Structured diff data

◆ ◆ ◆ ◆

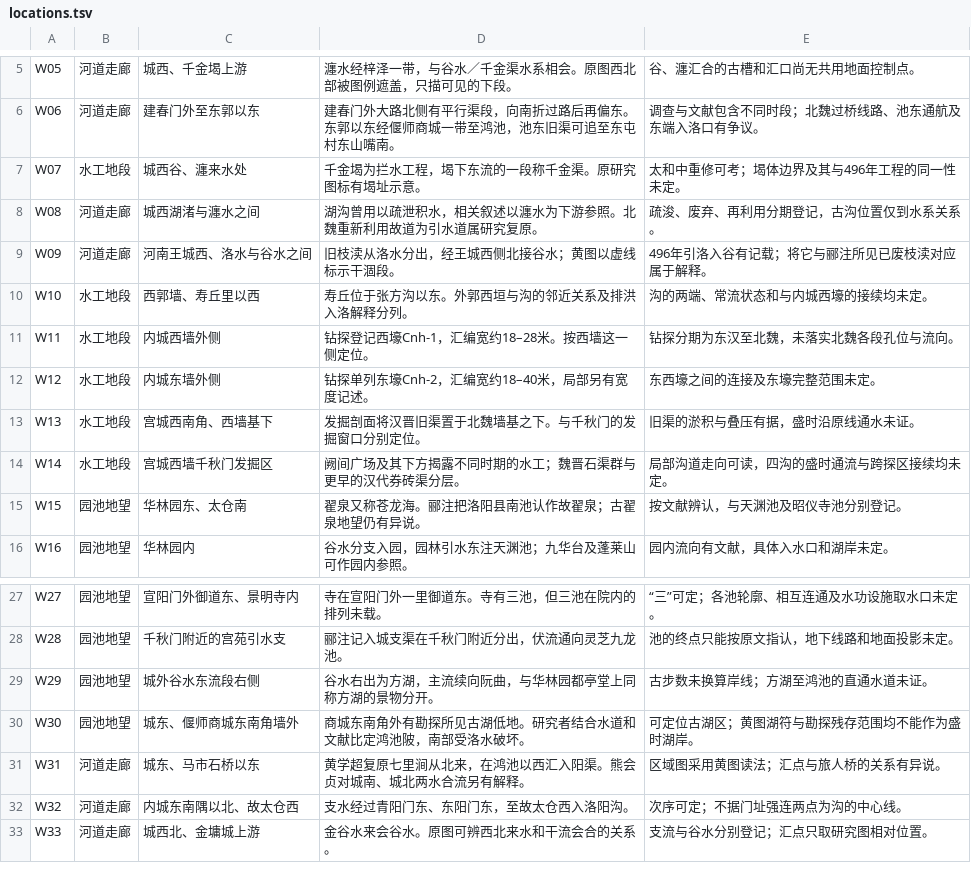
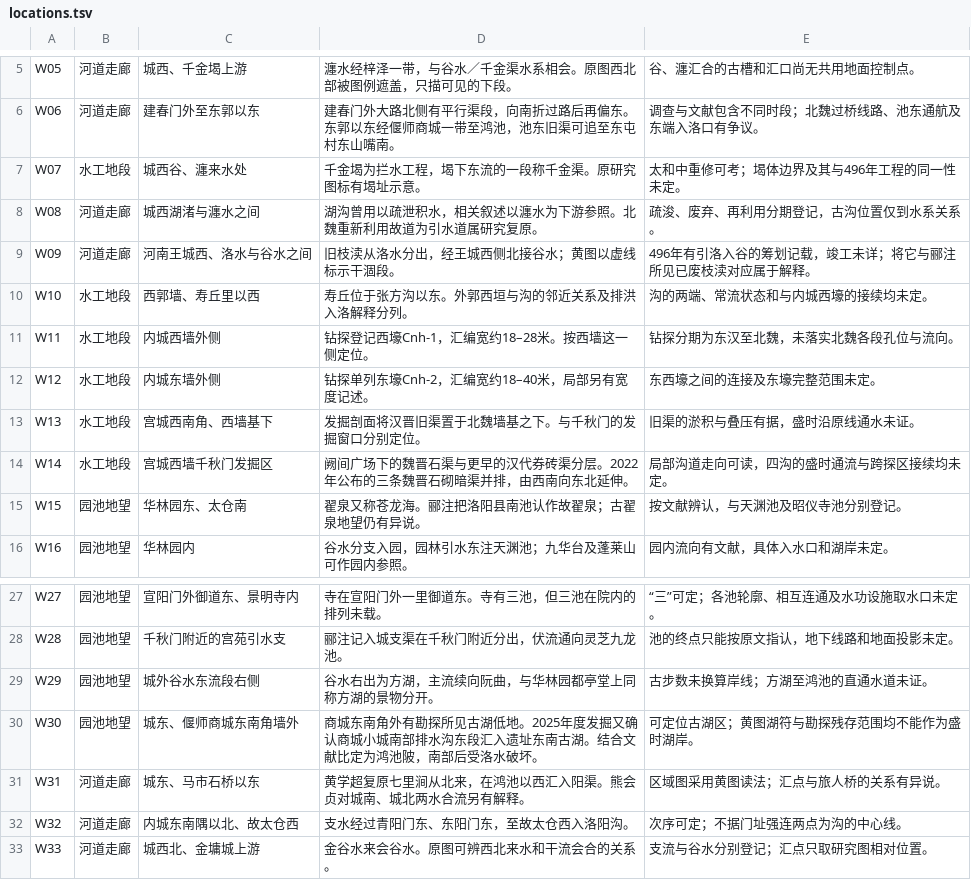
Before and after one commit to mechgouki/luoyang-city, a TSV file: research/water-atlas/locations.tsv, drawn as a sheet; only a part is shown, gaps mark what is left out.

```diff
--- a/research/water-atlas/locations.tsv
+++ b/research/water-atlas/locations.tsv
@@ -8,3 +8,3 @@ W07	水工地段	城西谷、瀍来水处	千金堨为拦水工程，堨下东
 W08	河道走廊	城西湖渚与瀍水之间	湖沟曾用以疏泄积水，相关叙述以瀍水为下游参照。北魏重新利用故道为引水道属研究复原。	疏浚、废弃、再利用分期登记，古沟位置仅到水系关系。
-W09	河道走廊	河南王城西、洛水与谷水之间	旧枝渎从洛水分出，经王城西侧北接谷水；黄图以虚线标示干涸段。	496年引洛入谷有记载；将它与郦注所见已废枝渎对应属于解释。
+W09	河道走廊	河南王城西、洛水与谷水之间	旧枝渎从洛水分出，经王城西侧北接谷水；黄图以虚线标示干涸段。	496年有引洛入谷的筹划记载，竣工未详；将它与郦注所见已废枝渎对应属于解释。
 W10	水工地段	西郭墙、寿丘里以西	寿丘位于张方沟以东。外郭西垣与沟的邻近关系及排洪入洛解释分列。	沟的两端、常流状态和与内城西壕的接续均未定。
@@ -13,3 +13,3 @@ W12	水工地段	内城东墙外侧	钻探单列东壕Cnh-2，汇编宽约18–4
 W13	水工地段	宫城西南角、西墙基下	发掘剖面将汉晋旧渠置于北魏墙基之下。与千秋门的发掘窗口分别定位。	旧渠的淤积与叠压有据，盛时沿原线通水未证。
-W14	水工地段	宫城西墙千秋门发掘区	阙间广场及其下方揭露不同时期的水工；魏晋石渠群与更早的汉代券砖渠分层。	局部沟道走向可读，四沟的盛时通流与跨探区接续均未定。
+W14	水工地段	宫城西墙千秋门发掘区	阙间广场下的魏晋石渠与更早的汉代券砖渠分层。2022年公布的三条魏晋石砌暗渠并排，由西南向东北延伸。	局部沟道走向可读，四沟的盛时通流与跨探区接续均未定。
 W15	园池地望	华林园东、太仓南	翟泉又称苍龙海。郦注把洛阳县南池认作故翟泉；古翟泉地望仍有异说。	按文献辨认，与天渊池及昭仪寺池分别登记。
@@ -29,3 +29,3 @@ W28	园池地望	千秋门附近的宫苑引水支	郦注记入城支渠在千
 W29	园池地望	城外谷水东流段右侧	谷水右出为方湖，主流续向阮曲，与华林园都亭堂上同称方湖的景物分开。	古步数未换算岸线；方湖至鸿池的直通水道未证。
-W30	园池地望	城东、偃师商城东南角墙外	商城东南角外有勘探所见古湖低地。研究者结合水道和文献比定鸿池陂，南部受洛水破坏。	可定位古湖区；黄图湖符与勘探残存范围均不能作为盛时湖岸。
+W30	园池地望	城东、偃师商城东南角墙外	商城东南角外有勘探所见古湖低地。2025年度发掘又确认商城小城南部排水沟东段汇入遗址东南古湖。结合文献比定为鸿池陂，南部后受洛水破坏。	可定位古湖区；黄图湖符与勘探残存范围均不能作为盛时湖岸。
 W31	河道走廊	城东、马市石桥以东	黄学超复原七里涧从北来，在鸿池以西汇入阳渠。熊会贞对城南、城北两水合流另有解释。	区域图采用黄图读法；汇点与旅人桥的关系有异说。
```
Also changed, not shown: 2 other files.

◆ ◆ ◆ ◆

Reproduce the data in full. Do not carry over any picture.

Before and after one commit to mechgouki/luoyang-city, a TSV file: research/water-atlas/locations.tsv, drawn as a sheet; only a part is shown, gaps mark what is left out.

```diff
--- a/research/water-atlas/locations.tsv
+++ b/research/water-atlas/locations.tsv
@@ -8,3 +8,3 @@ W07	水工地段	城西谷、瀍来水处	千金堨为拦水工程，堨下东
 W08	河道走廊	城西湖渚与瀍水之间	湖沟曾用以疏泄积水，相关叙述以瀍水为下游参照。北魏重新利用故道为引水道属研究复原。	疏浚、废弃、再利用分期登记，古沟位置仅到水系关系。
-W09	河道走廊	河南王城西、洛水与谷水之间	旧枝渎从洛水分出，经王城西侧北接谷水；黄图以虚线标示干涸段。	496年引洛入谷有记载；将它与郦注所见已废枝渎对应属于解释。
+W09	河道走廊	河南王城西、洛水与谷水之间	旧枝渎从洛水分出，经王城西侧北接谷水；黄图以虚线标示干涸段。	496年有引洛入谷的筹划记载，竣工未详；将它与郦注所见已废枝渎对应属于解释。
 W10	水工地段	西郭墙、寿丘里以西	寿丘位于张方沟以东。外郭西垣与沟的邻近关系及排洪入洛解释分列。	沟的两端、常流状态和与内城西壕的接续均未定。
@@ -13,3 +13,3 @@ W12	水工地段	内城东墙外侧	钻探单列东壕Cnh-2，汇编宽约18–4
 W13	水工地段	宫城西南角、西墙基下	发掘剖面将汉晋旧渠置于北魏墙基之下。与千秋门的发掘窗口分别定位。	旧渠的淤积与叠压有据，盛时沿原线通水未证。
-W14	水工地段	宫城西墙千秋门发掘区	阙间广场及其下方揭露不同时期的水工；魏晋石渠群与更早的汉代券砖渠分层。	局部沟道走向可读，四沟的盛时通流与跨探区接续均未定。
+W14	水工地段	宫城西墙千秋门发掘区	阙间广场下的魏晋石渠与更早的汉代券砖渠分层。2022年公布的三条魏晋石砌暗渠并排，由西南向东北延伸。	局部沟道走向可读，四沟的盛时通流与跨探区接续均未定。
 W15	园池地望	华林园东、太仓南	翟泉又称苍龙海。郦注把洛阳县南池认作故翟泉；古翟泉地望仍有异说。	按文献辨认，与天渊池及昭仪寺池分别登记。
@@ -29,3 +29,3 @@ W28	园池地望	千秋门附近的宫苑引水支	郦注记入城支渠在千
 W29	园池地望	城外谷水东流段右侧	谷水右出为方湖，主流续向阮曲，与华林园都亭堂上同称方湖的景物分开。	古步数未换算岸线；方湖至鸿池的直通水道未证。
-W30	园池地望	城东、偃师商城东南角墙外	商城东南角外有勘探所见古湖低地。研究者结合水道和文献比定鸿池陂，南部受洛水破坏。	可定位古湖区；黄图湖符与勘探残存范围均不能作为盛时湖岸。
+W30	园池地望	城东、偃师商城东南角墙外	商城东南角外有勘探所见古湖低地。2025年度发掘又确认商城小城南部排水沟东段汇入遗址东南古湖。结合文献比定为鸿池陂，南部后受洛水破坏。	可定位古湖区；黄图湖符与勘探残存范围均不能作为盛时湖岸。
 W31	河道走廊	城东、马市石桥以东	黄学超复原七里涧从北来，在鸿池以西汇入阳渠。熊会贞对城南、城北两水合流另有解释。	区域图采用黄图读法；汇点与旅人桥的关系有异说。
```
Also changed, not shown: 2 other files.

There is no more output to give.